The cp command in Linux is used to copy files and directories from one location to another. This command is essential for managing file systems, backing up data, and transferring information within the file system hierarchy. It is most effective in scripting, batch jobs, and manual file management tasks.


The basic syntax of the cp command is as follows:

  • SOURCE: The source file or directory to be copied.
  • DESTINATION: The destination path where the files or directories should be copied.
  • Multiple SOURCE files can be specified for copying to a directory specified as DESTINATION.


The cp command includes several options that alter its behavior:
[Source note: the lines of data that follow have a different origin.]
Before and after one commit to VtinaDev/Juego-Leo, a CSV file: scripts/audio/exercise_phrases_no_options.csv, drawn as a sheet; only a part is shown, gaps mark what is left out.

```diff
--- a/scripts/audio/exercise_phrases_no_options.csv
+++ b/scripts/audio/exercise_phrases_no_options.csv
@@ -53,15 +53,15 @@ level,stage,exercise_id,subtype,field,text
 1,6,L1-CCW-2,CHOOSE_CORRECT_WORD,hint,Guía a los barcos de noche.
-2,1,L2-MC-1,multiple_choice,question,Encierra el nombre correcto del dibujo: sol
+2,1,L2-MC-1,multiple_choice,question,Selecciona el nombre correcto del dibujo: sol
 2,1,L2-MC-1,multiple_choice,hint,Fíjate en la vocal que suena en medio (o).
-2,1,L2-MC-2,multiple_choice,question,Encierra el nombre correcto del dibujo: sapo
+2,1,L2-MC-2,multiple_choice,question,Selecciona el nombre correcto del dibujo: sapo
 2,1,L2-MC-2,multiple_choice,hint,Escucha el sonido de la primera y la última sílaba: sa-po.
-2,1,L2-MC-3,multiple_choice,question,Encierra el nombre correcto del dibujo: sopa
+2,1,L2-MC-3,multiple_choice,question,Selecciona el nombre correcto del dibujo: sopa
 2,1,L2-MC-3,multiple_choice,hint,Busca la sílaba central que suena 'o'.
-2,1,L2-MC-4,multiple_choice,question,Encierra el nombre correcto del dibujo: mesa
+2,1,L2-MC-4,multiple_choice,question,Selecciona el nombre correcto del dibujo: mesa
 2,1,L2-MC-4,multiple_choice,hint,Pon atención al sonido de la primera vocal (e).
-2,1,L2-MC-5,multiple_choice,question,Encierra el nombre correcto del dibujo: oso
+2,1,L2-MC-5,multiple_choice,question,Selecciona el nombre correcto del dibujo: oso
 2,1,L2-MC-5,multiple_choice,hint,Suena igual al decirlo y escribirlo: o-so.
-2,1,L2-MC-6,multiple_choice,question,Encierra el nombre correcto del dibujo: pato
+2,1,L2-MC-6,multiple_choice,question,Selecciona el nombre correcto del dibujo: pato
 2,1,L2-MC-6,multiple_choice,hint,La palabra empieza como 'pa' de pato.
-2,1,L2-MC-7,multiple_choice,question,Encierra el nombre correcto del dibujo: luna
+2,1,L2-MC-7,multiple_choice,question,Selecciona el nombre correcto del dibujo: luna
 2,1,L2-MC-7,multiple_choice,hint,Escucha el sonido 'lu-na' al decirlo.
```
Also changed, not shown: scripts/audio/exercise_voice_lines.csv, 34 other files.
  • -a, –archive: Copy files and directories and all of their attributes, including symbolic links.
  • -R, -r, –recursive: Recursively copy directories, including all subdirectories and files.
  • -i, –interactive: Prompt before overwrite (overrides any prior -n option).
  • -n, –no-clobber: Do not overwrite an existing file.
  • -u, –update: Only copy files that are newer than the existing file in the destination or missing from it.
  • -v, –verbose: Show what is being done, by outputting the name of each file before copying.
  • -l, –link: Instead of copying, link the files using hard links.
  • -s, –symbolic-link: Instead of copying, make symbolic links to files.
  • -t, –target-directory=DIRECTORY: Copy all SOURCE arguments into DIRECTORY.
  • -T, –no-target-directory: Treat DESTINATION as a normal file and not a directory.


  1. Basic Copying
    Copy a file to another directory:

    cp myfile.txt /tmp
  2. Recursive Copy
    Copy a directory and all its contents:

    cp -R /myfolder /backups/myfolder_backup
  3. Verbose Output
    Copy with detailed logs:

    cp -v myfile.txt /tmp
  4. Preventing Overwrite
    Copy without overwriting existing files:

    cp -n source_file.txt destination_file.txt
  5. Copying Multiple Files
    Copy multiple files to a directory:

    cp file1.txt file2.txt file3.txt /mydirectory/

Common Issues

  • Permission Denied: Ensure you have the required permissions to read the source and write to the destination.
  • Target is a Directory: Use the -T flag to treat the destination as a regular file when it is mistakenly treated as a directory.
  • Overwriting Files Unintentionally: Always use the -i flag to prompt before overwriting files.


The cp command can be combined with other UNIX/Linux commands for powerful scripting and batch processing. For example, to find all .txt files in a directory and copy them to another directory:

find /source/directory -name "*.txt" -exec cp {} /destination/directory \;
  • mv: Command to move files or directories.
  • rm: Command to remove files or directories.
  • rsync: Tool for syncing files and directories across systems efficiently.

For further reading and detailed documentation, visit the GNU core utilities page or use man cp to access the manual directly in the terminal.